Duterte’s assault on his critics extends beyond Rappler. Other reporters, lawyers and activists have also been targeted.
On Tuesday, Duterte’s office denied that he was trying to silence Ressa. “The administration should not be blamed if it enforces the law more rigorously than its predecessors,” his spokesperson said.
Donald Trump has often complained about the awarding of a Nobel peace prize to Barack Obama in 2009. “They’ll never give it to me,” Trump lamented to The New York Post in November, before immediately griping about the failure to give him an Emmy Award for The Apprentice.
Now, it turns out Trump has been nominated for this year’s peace prize – apparently after the White House “informally” asked Japan to nominate him.
Trump disclosed his candidacy at a recent press conference, saying he had been given a copy of the “beautiful” five-page nomination letter written by Japanese prime minister Shinzō Abe. The letter apparently praises Trump for seeking a nuclear deal with North Korea.
“... he [Abe] had missiles flying over Japan,” Trump said. “Now, all of a sudden … they feel safe. I did that.”
Abe refused to publicly confirm he had nominated Trump, citing the Nobel committee’s policy of not naming those who make recommendations.
But the endorsement is entirely consistent with Abe’s shameless approach to Trump. After Trump’s election, Abe famously rushed to the US and became the first leader to meet with him before presenting the president-elect with a golden golf club worth $US3755.
But the sycophancy stems from anxiety. Abe, a staunch supporter of Washington, is worried about Trump, who has questioned the value of the US–Japan alliance and has targeted Tokyo as part of his trade war. Abe also fears Trump will overlook Japan’s security needs in his desperation to reach a prizewinning deal with North Korea.
It is too soon to tell whether Abe’s efforts will reap any special benefits from Trump, who noted that he also deserves a Nobel for his handling of the war in Syria.
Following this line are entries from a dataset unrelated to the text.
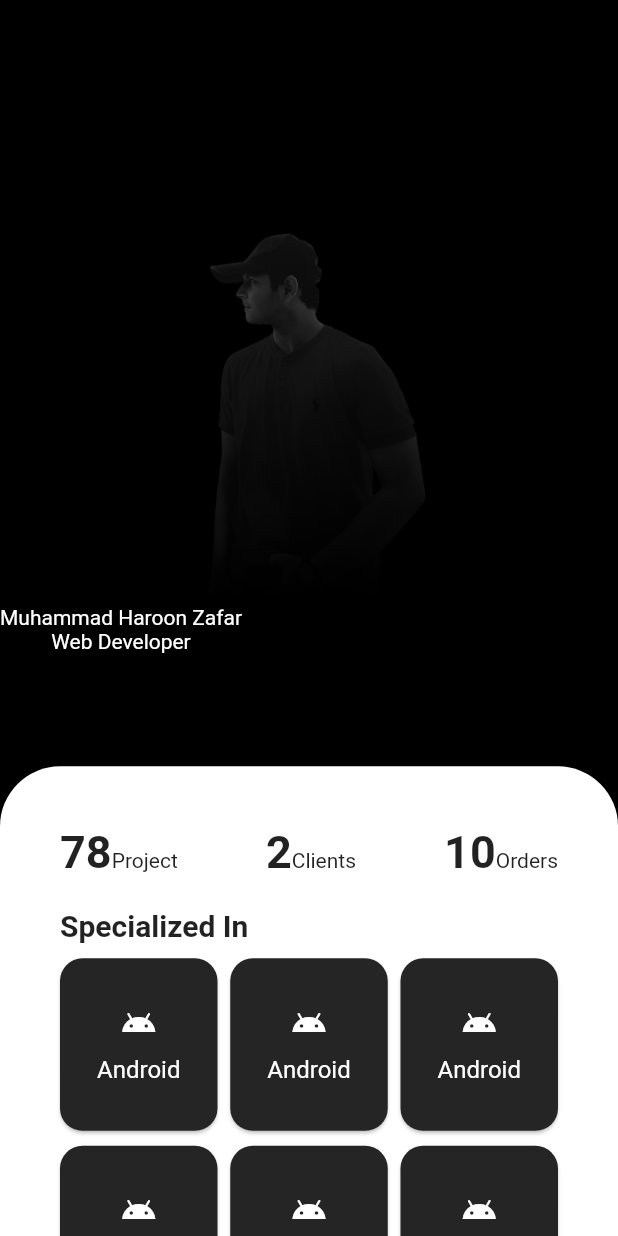
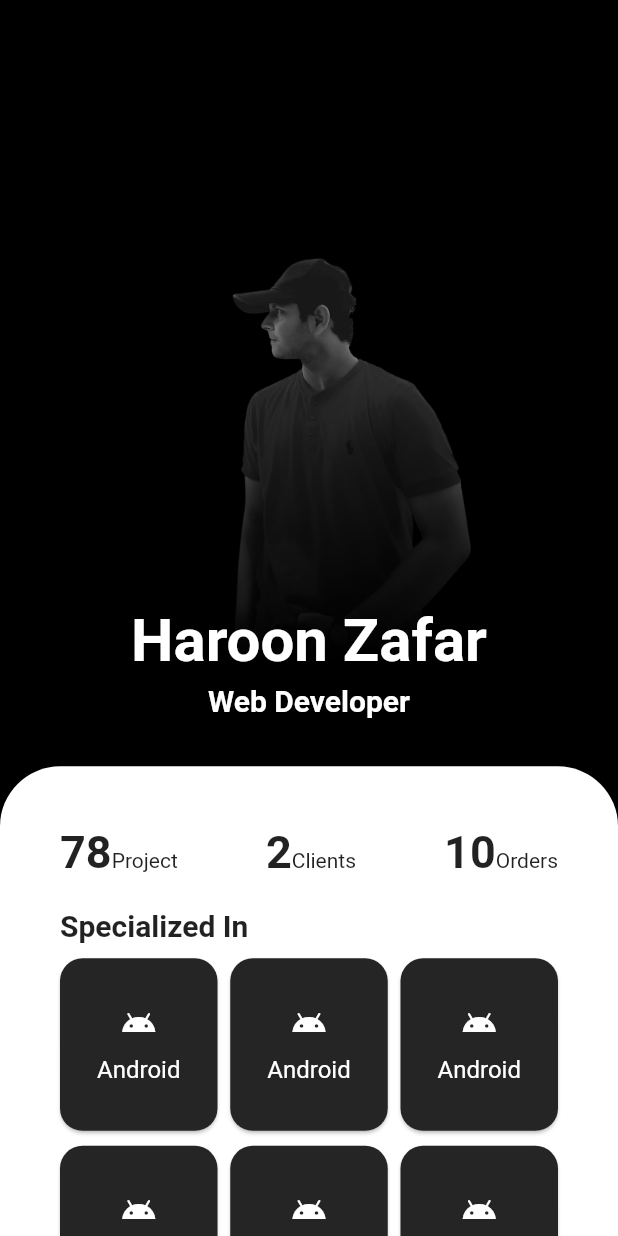
Before and after one commit to Haroon-Zafar/portfolioFlutter, a Flutter app: the screen it shows after launch, on a phone screen of 412 x 824 dp. Run offline on Flutter 3.47's test engine with Material 2 defaults, Android fonts, the phone set to English and light mode, and no system bars; drawn by our look-alikes of sliding_sheet; missing offline and left inert: dart:html.

Commit message:
Created about.dart

```diff
--- a/lib/home.dart
+++ b/lib/home.dart
@@ -103,7 +103,7 @@ class _MyHomeState extends State<MyHome> {
                 child: ShaderMask(
                   shaderCallback: (rect) {
                     return LinearGradient(
-                        begin: Alignment.topCenter,
+                      begin: Alignment.center,
                       end: Alignment.bottomCenter,
                       colors: [Colors.black, Colors.transparent],
                     ).createShader(
@@ -112,22 +112,35 @@ class _MyHomeState extends State<MyHome> {
                   blendMode: BlendMode.dstIn,
                   child: Image.asset(
                     'assets/img.png',
-                      height: 400,
+                    // height: 400,
                     fit: BoxFit.contain,
-                    )),
+                  ),
+                ),
               ),
               Container(
+                alignment: Alignment.center,
                 margin: EdgeInsets.only(
                     top: MediaQuery.of(context).size.height * 0.49),
                 child: Column(
                   children: [
                     Text(
-                      "Muhammad Haroon Zafar",
-                      style: TextStyle(color: Colors.white),
+                      "Haroon Zafar",
+                      style: TextStyle(
+                        color: Colors.white,
+                        fontSize: 40,
+                        fontWeight: FontWeight.bold,
+                      ),
+                    ),
+                    SizedBox(
+                      height: 5,
                     ),
                     Text(
                       "Web Developer",
-                      style: TextStyle(color: Colors.white),
+                      style: TextStyle(
+                        color: Colors.white,
+                        fontSize: 20,
+                        fontWeight: FontWeight.bold,
+                      ),
                     ),
                   ],
                 ),
```
Also changed, not shown: lib/about.dart (added). Lines whose indentation alone changed are shown as unchanged.
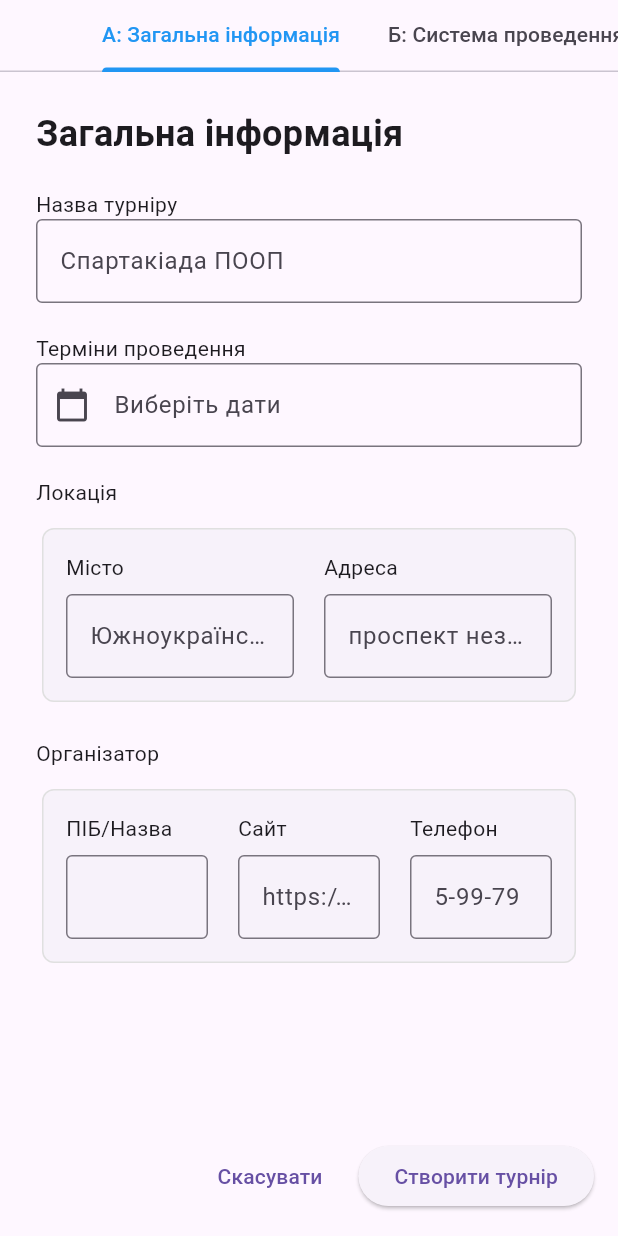
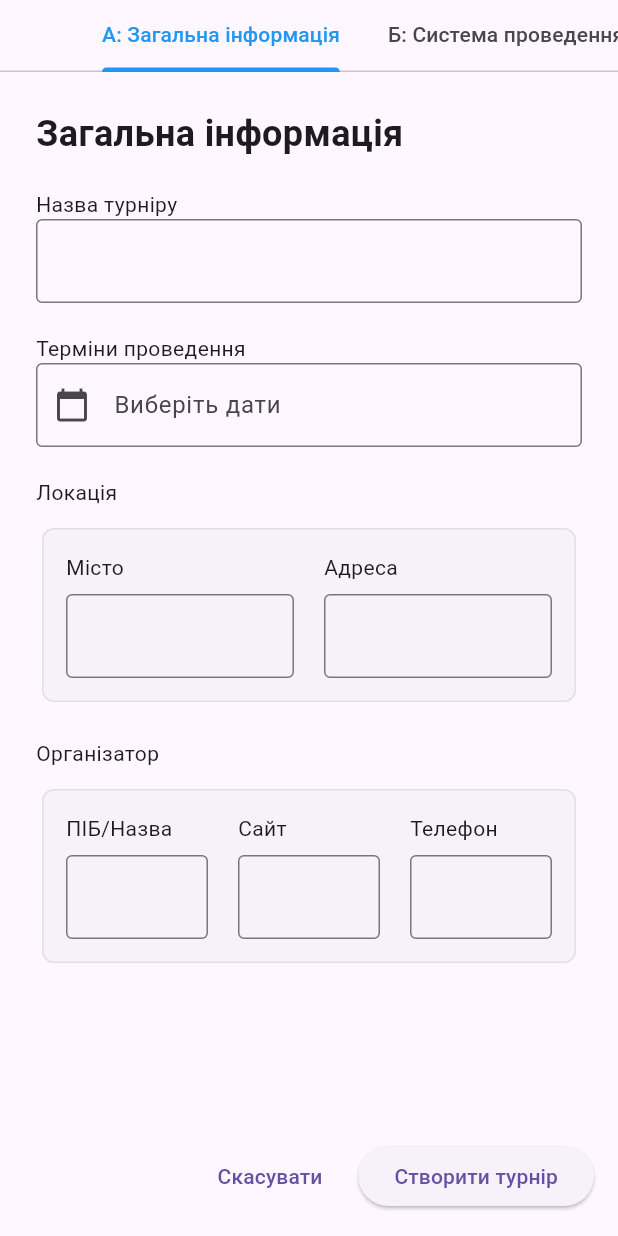
Before and after one commit to Aulex/arbi_chief, a Flutter app: the TournamentAddScreen widget shown alone on an empty page, opened directly, on a phone screen of 412 x 824 dp. Run offline on Flutter 3.47's test engine with Material 3 defaults, Android fonts, the phone set to English and light mode, and no system bars; our stand-ins replace flutter_riverpod, sqflite, sqflite_common_ffi; accounts and stored records are empty.

Commit message:
Видалити підказки (hints) з текстових полів форми турніру
https://claude.ai/code/session_01NThSgUFjPraDRrgCbZQKRo

```diff
--- a/lib/views/tournament_add_screen.dart
+++ b/lib/views/tournament_add_screen.dart
@@ -148,7 +148,6 @@ class _TournamentAddScreenState extends ConsumerState<TournamentAddScreen> {
       TextFormField(
         controller: tNameController,
         decoration: const InputDecoration(
-          hintText: 'Спартакіада ПООП',
           border: OutlineInputBorder(),
         ),
       ),
@@ -200,7 +199,6 @@ class _TournamentAddScreenState extends ConsumerState<TournamentAddScreen> {
                     TextFormField(
                       controller: _cityController,
                       decoration: const InputDecoration(
-                        hintText: 'Южноукраїнськ',
                         border: OutlineInputBorder(),
                       ),
                     ),
@@ -217,7 +215,6 @@ class _TournamentAddScreenState extends ConsumerState<TournamentAddScreen> {
                     TextFormField(
                       controller: _addressController,
                       decoration: const InputDecoration(
-                        hintText: 'проспект незалежності 10',
                         border: OutlineInputBorder(),
                       ),
                     ),
@@ -267,7 +264,6 @@ class _TournamentAddScreenState extends ConsumerState<TournamentAddScreen> {
                     TextFormField(
                       controller: _organizerSiteController,
                       decoration: const InputDecoration(
-                        hintText: 'https://example.com',
                         border: OutlineInputBorder(),
                       ),
                     ),
@@ -284,7 +280,6 @@ class _TournamentAddScreenState extends ConsumerState<TournamentAddScreen> {
                     TextFormField(
                       controller: _organizerPhoneController,
                       decoration: const InputDecoration(
-                        hintText: '5-99-79',
                         border: OutlineInputBorder(),
                       ),
                     ),
```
This article was first published in the print edition of The Saturday Paper on Feb 23, 2019 as "West losing its grip on the global order ". Subscribe here.